-- Opening Marker --
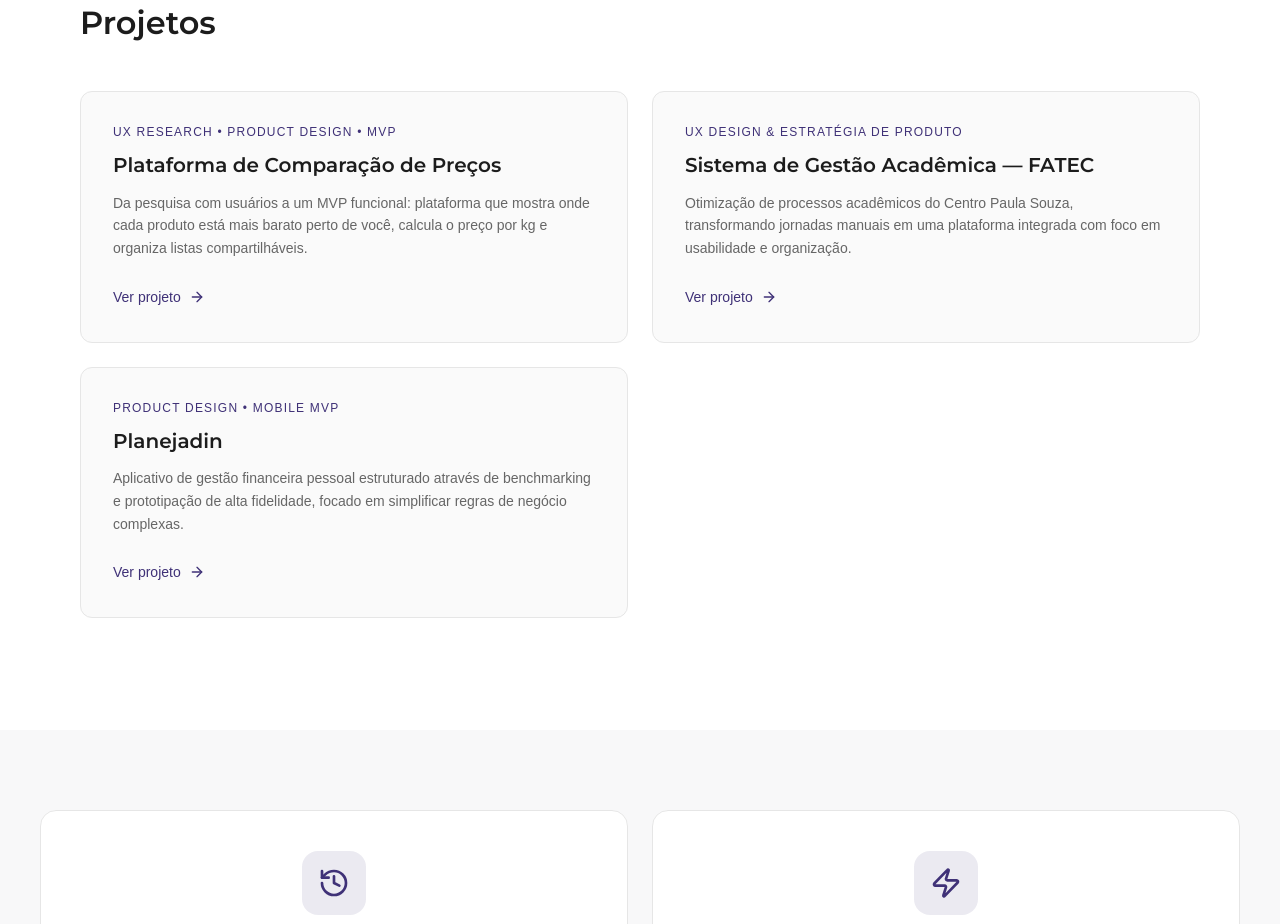
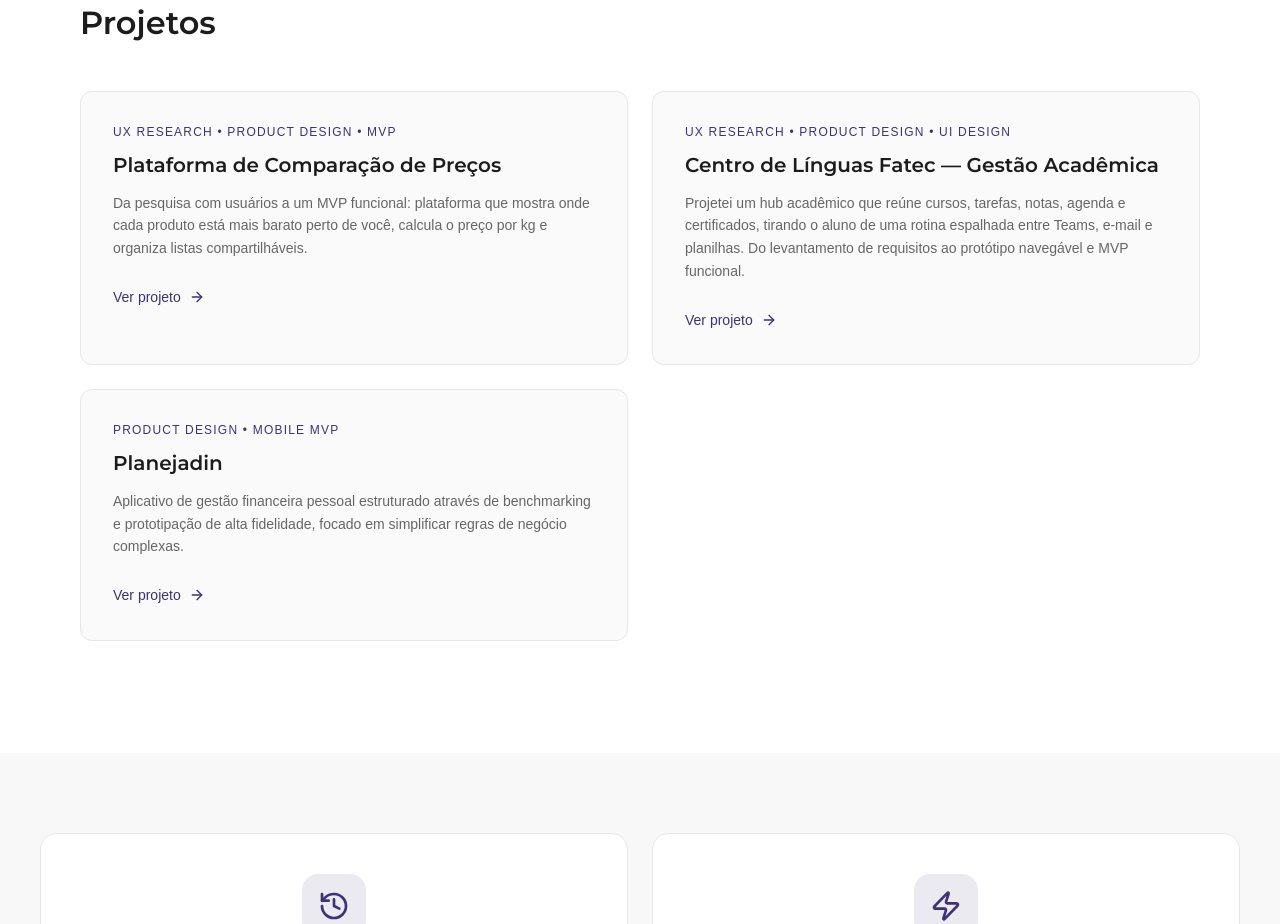
Before and after one commit to luizamenezesg/portfolio-luizam-ux, a React (Vite) app: page / in a window 1280 px wide. Shown: the part 2760-3684 px from the top of the page. Built offline with nearby package versions, Linux system fonts and the light colour scheme; a web font is replaced by a local one.

Commit message:
Atualiza o card do case Gestão Acadêmica na home
Co-Authored-By: Claude Opus 5.5 <noreply@anthropic.com>

```diff
--- a/src/components/ProjectsSection.tsx
+++ b/src/components/ProjectsSection.tsx
@@ -11,10 +11,10 @@ const projects = [
 },
 {
   slug: "/projeto/gestao-academica",
-  title: "Sistema de Gestão Acadêmica — FATEC",
-  subtitle: "UX Design & Estratégia de Produto",
+  title: "Centro de Línguas Fatec — Gestão Acadêmica",
+  subtitle: "UX Research • Product Design • UI Design",
   description:
-  "Otimização de processos acadêmicos do Centro Paula Souza, transformando jornadas manuais em uma plataforma integrada com foco em usabilidade e organização."
+  "Projetei um hub acadêmico que reúne cursos, tarefas, notas, agenda e certificados, tirando o aluno de uma rotina espalhada entre Teams, e-mail e planilhas. Do levantamento de requisitos ao protótipo navegável e MVP funcional."
 },
 {
   slug: "/projeto/planejadin",
```
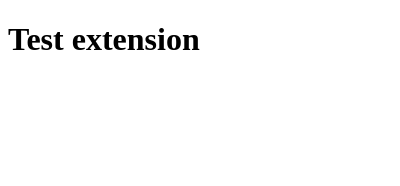
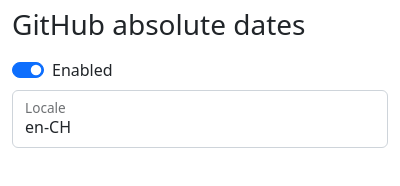
Before and after one commit to MaierN/chrome-extension-github-dates, a browser extension: page popup/popup.html in a window 400 px wide. Drawn offline with nearby package versions, Linux system fonts and the light colour scheme.

Commit message:
config popup

```diff
--- /dev/null
+++ b/popup/popup.css
@@ -0,0 +1,8 @@
+#content {
+  white-space: nowrap;
+  margin-bottom: 12px;
+}
+
+*:focus {
+  box-shadow: none !important;
+}
--- a/popup/popup.html
+++ b/popup/popup.html
@@ -3,9 +3,40 @@
   <html>
     <head>
       <meta charset="utf-8" />
+      <link
+        href="https://cdn.jsdelivr.net/npm/bootstrap@5.2.3/dist/css/bootstrap.min.css"
+        rel="stylesheet"
+        integrity="sha384-rbsA2VBKQhggwzxH7pPCaAqO46MgnOM80zW1RWuH61DGLwZJEdK2Kadq2F9CUG65"
+        crossorigin="anonymous"
+      />
+      <link href="popup.css" rel="stylesheet" type="text/css" />
     </head>
     <body>
-      <h1>Test extension</h1>
+      <div class="container-fluid" id="content">
+        <h1 class="mt-2 mb-3">GitHub absolute dates</h1>
+        <form id="configForm" style="display: none">
+          <div class="form-check form-switch mb-2">
+            <input
+              class="form-check-input"
+              type="checkbox"
+              id="configEnabled"
+              name="configEnabled"
+            />
+            <label class="form-check-label" for="configEnabled">Enabled</label>
+          </div>
+
+          <div class="form-floating mb-2">
+            <input
+              class="form-control"
+              type="text"
+              id="configLocale"
+              name="configLocale"
+              placeholder="Locale"
+            />
+            <label for="configLocale">Locale</label>
+          </div>
+        </form>
+      </div>
       <script src="popup.js"></script>
     </body>
   </html>
--- a/popup/popup.js
+++ b/popup/popup.js
@@ -1,3 +1,29 @@
-console.log("test")
+const configForm = document.getElementById("configForm");
 
-// alert("test")
+const configEnabled = document.getElementById("configEnabled");
+const configLocale = document.getElementById("configLocale");
+
+chrome.storage.sync.get({ locale: "en-CH", enabled: true }, (config) => {
+  configEnabled.checked = config.enabled;
+  configLocale.value = config.locale;
+
+  configEnabled.addEventListener("change", () => {
+    chrome.storage.sync.set({ enabled: configEnabled.checked });
+
+    chrome.tabs.query(
+      {
+        url: "*://github.com/*",
+      },
+      (tabs) => {
+        for (let tab of tabs) {
+          chrome.tabs.reload(tab.id);
+        }
+      }
+    );
+  });
+  configLocale.addEventListener("change", () => {
+    chrome.storage.sync.set({ locale: configLocale.value });
+  });
+
+  configForm.style.display = "initial";
+});
```
Also changed, not shown: scripts/content.js (+16 -5 lines), manifest.json.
-- Closing Marker --
> **Problem requirements**
What belongs in the answer is each line of the listing that contains the word "popup".

> **Written solution**
Before and after one commit to MaierN/chrome-extension-github-dates, a browser extension: page popup/popup.html in a window 400 px wide. Drawn offline with nearby package versions, Linux system fonts and the light colour scheme.
config popup
+++ b/popup/popup.css
--- a/popup/popup.html
+++ b/popup/popup.html
+      <link href="popup.css" rel="stylesheet" type="text/css" />
       <script src="popup.js"></script>
--- a/popup/popup.js
+++ b/popup/popup.js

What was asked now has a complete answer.